**Records from a data source:**

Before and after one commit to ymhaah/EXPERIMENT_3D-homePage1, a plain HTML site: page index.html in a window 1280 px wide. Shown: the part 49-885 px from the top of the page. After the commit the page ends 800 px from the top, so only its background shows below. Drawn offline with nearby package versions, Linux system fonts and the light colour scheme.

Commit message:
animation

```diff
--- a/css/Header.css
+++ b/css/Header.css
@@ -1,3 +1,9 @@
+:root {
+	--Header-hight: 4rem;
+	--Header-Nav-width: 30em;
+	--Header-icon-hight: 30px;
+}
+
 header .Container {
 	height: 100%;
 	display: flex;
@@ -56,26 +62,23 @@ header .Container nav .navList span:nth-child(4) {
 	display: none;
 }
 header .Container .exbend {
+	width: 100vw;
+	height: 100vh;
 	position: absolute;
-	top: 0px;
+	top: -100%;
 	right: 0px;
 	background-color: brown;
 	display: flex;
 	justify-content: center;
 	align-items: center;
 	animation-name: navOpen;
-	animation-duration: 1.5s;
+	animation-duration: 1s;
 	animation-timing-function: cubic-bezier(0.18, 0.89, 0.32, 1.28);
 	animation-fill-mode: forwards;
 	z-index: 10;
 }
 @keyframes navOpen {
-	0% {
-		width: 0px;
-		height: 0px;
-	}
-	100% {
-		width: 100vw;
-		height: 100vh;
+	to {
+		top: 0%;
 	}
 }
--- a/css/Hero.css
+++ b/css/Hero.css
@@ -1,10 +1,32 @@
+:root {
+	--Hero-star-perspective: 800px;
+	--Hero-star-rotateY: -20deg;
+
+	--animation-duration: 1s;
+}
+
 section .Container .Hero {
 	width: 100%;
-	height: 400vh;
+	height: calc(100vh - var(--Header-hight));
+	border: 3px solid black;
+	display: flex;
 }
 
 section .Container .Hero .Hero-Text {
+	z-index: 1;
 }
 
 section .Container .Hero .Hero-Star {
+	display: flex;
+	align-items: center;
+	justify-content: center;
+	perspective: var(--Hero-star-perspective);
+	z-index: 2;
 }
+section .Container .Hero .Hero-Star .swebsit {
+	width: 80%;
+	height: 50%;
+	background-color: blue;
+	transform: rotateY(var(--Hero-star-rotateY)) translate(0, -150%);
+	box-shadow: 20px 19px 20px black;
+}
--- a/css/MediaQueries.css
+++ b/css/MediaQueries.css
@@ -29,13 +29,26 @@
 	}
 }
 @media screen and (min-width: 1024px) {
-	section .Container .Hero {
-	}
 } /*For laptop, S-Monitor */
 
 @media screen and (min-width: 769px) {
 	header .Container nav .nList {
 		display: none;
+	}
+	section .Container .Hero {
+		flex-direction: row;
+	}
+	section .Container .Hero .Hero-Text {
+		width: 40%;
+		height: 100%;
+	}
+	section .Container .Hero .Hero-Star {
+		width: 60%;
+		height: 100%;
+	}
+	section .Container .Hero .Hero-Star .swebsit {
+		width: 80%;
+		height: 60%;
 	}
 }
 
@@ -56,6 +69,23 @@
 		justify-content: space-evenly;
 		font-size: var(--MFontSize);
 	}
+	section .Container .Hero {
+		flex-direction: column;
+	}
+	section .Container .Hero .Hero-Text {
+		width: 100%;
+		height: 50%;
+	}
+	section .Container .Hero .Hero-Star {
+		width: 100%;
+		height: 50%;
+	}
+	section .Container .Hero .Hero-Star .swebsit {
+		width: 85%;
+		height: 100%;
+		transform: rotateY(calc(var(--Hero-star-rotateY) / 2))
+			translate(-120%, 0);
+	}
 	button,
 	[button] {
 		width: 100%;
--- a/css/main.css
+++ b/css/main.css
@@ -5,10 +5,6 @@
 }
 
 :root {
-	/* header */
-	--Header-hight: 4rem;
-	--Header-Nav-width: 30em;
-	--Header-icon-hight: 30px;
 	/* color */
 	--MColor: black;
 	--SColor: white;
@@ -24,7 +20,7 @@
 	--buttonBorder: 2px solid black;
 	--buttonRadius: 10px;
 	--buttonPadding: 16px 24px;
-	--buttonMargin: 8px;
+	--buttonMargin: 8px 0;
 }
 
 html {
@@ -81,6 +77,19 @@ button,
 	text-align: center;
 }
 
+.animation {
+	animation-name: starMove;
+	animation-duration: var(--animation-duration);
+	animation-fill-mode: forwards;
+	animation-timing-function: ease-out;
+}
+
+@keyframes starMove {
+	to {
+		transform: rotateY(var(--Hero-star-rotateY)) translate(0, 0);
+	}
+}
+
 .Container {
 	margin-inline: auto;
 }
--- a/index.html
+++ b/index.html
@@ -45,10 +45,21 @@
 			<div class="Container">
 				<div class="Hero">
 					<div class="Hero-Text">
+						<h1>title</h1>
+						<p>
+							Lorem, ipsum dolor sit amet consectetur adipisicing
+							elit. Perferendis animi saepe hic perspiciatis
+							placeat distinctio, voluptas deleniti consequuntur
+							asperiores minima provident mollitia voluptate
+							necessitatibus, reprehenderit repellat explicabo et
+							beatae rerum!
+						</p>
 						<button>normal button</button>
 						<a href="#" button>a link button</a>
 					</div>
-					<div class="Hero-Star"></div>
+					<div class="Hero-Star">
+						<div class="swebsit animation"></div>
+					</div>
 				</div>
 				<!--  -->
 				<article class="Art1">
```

**PROBLEM STATEMENT:** Quote each line of the data above exactly as written.

**OUTPUT:**
Before and after one commit to ymhaah/EXPERIMENT_3D-homePage1, a plain HTML site: page index.html in a window 1280 px wide. Shown: the part 49-885 px from the top of the page. After the commit the page ends 800 px from the top, so only its background shows below. Drawn offline with nearby package versions, Linux system fonts and the light colour scheme.

Commit message:
animation

```diff
--- a/css/Header.css
+++ b/css/Header.css
@@ -1,3 +1,9 @@
+:root {
+	--Header-hight: 4rem;
+	--Header-Nav-width: 30em;
+	--Header-icon-hight: 30px;
+}
+
 header .Container {
 	height: 100%;
 	display: flex;
@@ -56,26 +62,23 @@ header .Container nav .navList span:nth-child(4) {
 	display: none;
 }
 header .Container .exbend {
+	width: 100vw;
+	height: 100vh;
 	position: absolute;
-	top: 0px;
+	top: -100%;
 	right: 0px;
 	background-color: brown;
 	display: flex;
 	justify-content: center;
 	align-items: center;
 	animation-name: navOpen;
-	animation-duration: 1.5s;
+	animation-duration: 1s;
 	animation-timing-function: cubic-bezier(0.18, 0.89, 0.32, 1.28);
 	animation-fill-mode: forwards;
 	z-index: 10;
 }
 @keyframes navOpen {
-	0% {
-		width: 0px;
-		height: 0px;
-	}
-	100% {
-		width: 100vw;
-		height: 100vh;
+	to {
+		top: 0%;
 	}
 }
--- a/css/Hero.css
+++ b/css/Hero.css
@@ -1,10 +1,32 @@
+:root {
+	--Hero-star-perspective: 800px;
+	--Hero-star-rotateY: -20deg;
+
+	--animation-duration: 1s;
+}
+
 section .Container .Hero {
 	width: 100%;
-	height: 400vh;
+	height: calc(100vh - var(--Header-hight));
+	border: 3px solid black;
+	display: flex;
 }
 
 section .Container .Hero .Hero-Text {
+	z-index: 1;
 }
 
 section .Container .Hero .Hero-Star {
+	display: flex;
+	align-items: center;
+	justify-content: center;
+	perspective: var(--Hero-star-perspective);
+	z-index: 2;
 }
+section .Container .Hero .Hero-Star .swebsit {
+	width: 80%;
+	height: 50%;
+	background-color: blue;
+	transform: rotateY(var(--Hero-star-rotateY)) translate(0, -150%);
+	box-shadow: 20px 19px 20px black;
+}
--- a/css/MediaQueries.css
+++ b/css/MediaQueries.css
@@ -29,13 +29,26 @@
 	}
 }
 @media screen and (min-width: 1024px) {
-	section .Container .Hero {
-	}
 } /*For laptop, S-Monitor */
 
 @media screen and (min-width: 769px) {
 	header .Container nav .nList {
 		display: none;
+	}
+	section .Container .Hero {
+		flex-direction: row;
+	}
+	section .Container .Hero .Hero-Text {
+		width: 40%;
+		height: 100%;
+	}
+	section .Container .Hero .Hero-Star {
+		width: 60%;
+		height: 100%;
+	}
+	section .Container .Hero .Hero-Star .swebsit {
+		width: 80%;
+		height: 60%;
 	}
 }
 
@@ -56,6 +69,23 @@
 		justify-content: space-evenly;
 		font-size: var(--MFontSize);
 	}
+	section .Container .Hero {
+		flex-direction: column;
+	}
+	section .Container .Hero .Hero-Text {
+		width: 100%;
+		height: 50%;
+	}
+	section .Container .Hero .Hero-Star {
+		width: 100%;
+		height: 50%;
+	}
+	section .Container .Hero .Hero-Star .swebsit {
+		width: 85%;
+		height: 100%;
+		transform: rotateY(calc(var(--Hero-star-rotateY) / 2))
+			translate(-120%, 0);
+	}
 	button,
 	[button] {
 		width: 100%;
--- a/css/main.css
+++ b/css/main.css
@@ -5,10 +5,6 @@
 }
 
 :root {
-	/* header */
-	--Header-hight: 4rem;
-	--Header-Nav-width: 30em;
-	--Header-icon-hight: 30px;
 	/* color */
 	--MColor: black;
 	--SColor: white;
@@ -24,7 +20,7 @@
 	--buttonBorder: 2px solid black;
 	--buttonRadius: 10px;
 	--buttonPadding: 16px 24px;
-	--buttonMargin: 8px;
+	--buttonMargin: 8px 0;
 }
 
 html {
@@ -81,6 +77,19 @@ button,
 	text-align: center;
 }
 
+.animation {
+	animation-name: starMove;
+	animation-duration: var(--animation-duration);
+	animation-fill-mode: forwards;
+	animation-timing-function: ease-out;
+}
+
+@keyframes starMove {
+	to {
+		transform: rotateY(var(--Hero-star-rotateY)) translate(0, 0);
+	}
+}
+
 .Container {
 	margin-inline: auto;
 }
--- a/index.html
+++ b/index.html
@@ -45,10 +45,21 @@
 			<div class="Container">
 				<div class="Hero">
 					<div class="Hero-Text">
+						<h1>title</h1>
+						<p>
+							Lorem, ipsum dolor sit amet consectetur adipisicing
+							elit. Perferendis animi saepe hic perspiciatis
+							placeat distinctio, voluptas deleniti consequuntur
+							asperiores minima provident mollitia voluptate
+							necessitatibus, reprehenderit repellat explicabo et
+							beatae rerum!
+						</p>
 						<button>normal button</button>
 						<a href="#" button>a link button</a>
 					</div>
-					<div class="Hero-Star"></div>
+					<div class="Hero-Star">
+						<div class="swebsit animation"></div>
+					</div>
 				</div>
 				<!--  -->
 				<article class="Art1">
```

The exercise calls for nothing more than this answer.